*** Dataset
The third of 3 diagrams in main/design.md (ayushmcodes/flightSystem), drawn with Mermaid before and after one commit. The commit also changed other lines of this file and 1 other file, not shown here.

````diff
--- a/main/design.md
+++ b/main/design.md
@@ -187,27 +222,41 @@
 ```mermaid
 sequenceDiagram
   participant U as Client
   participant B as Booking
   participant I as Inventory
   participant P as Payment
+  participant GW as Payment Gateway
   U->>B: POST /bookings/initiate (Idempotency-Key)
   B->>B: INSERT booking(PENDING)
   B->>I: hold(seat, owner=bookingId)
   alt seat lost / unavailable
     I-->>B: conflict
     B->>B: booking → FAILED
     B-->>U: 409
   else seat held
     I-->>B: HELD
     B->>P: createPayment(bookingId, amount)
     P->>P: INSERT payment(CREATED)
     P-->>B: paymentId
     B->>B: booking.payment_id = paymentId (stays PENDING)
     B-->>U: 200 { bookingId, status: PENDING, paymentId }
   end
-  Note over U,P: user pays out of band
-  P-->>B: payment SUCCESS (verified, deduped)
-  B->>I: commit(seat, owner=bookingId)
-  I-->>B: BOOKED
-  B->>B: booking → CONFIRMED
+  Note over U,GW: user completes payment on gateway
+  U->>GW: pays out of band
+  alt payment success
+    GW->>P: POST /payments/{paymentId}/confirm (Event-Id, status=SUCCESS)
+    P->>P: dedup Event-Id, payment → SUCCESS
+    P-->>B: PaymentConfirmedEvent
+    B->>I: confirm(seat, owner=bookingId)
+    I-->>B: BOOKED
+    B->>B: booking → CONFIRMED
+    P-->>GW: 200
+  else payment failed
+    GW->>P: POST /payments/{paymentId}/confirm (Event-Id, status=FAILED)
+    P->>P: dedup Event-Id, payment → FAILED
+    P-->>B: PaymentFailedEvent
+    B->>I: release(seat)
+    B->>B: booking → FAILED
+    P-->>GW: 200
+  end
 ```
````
******
* [Task description]
Within the data above, how many lines include the string "POST"? Answer with the number by itself.

* [Expected answer]
3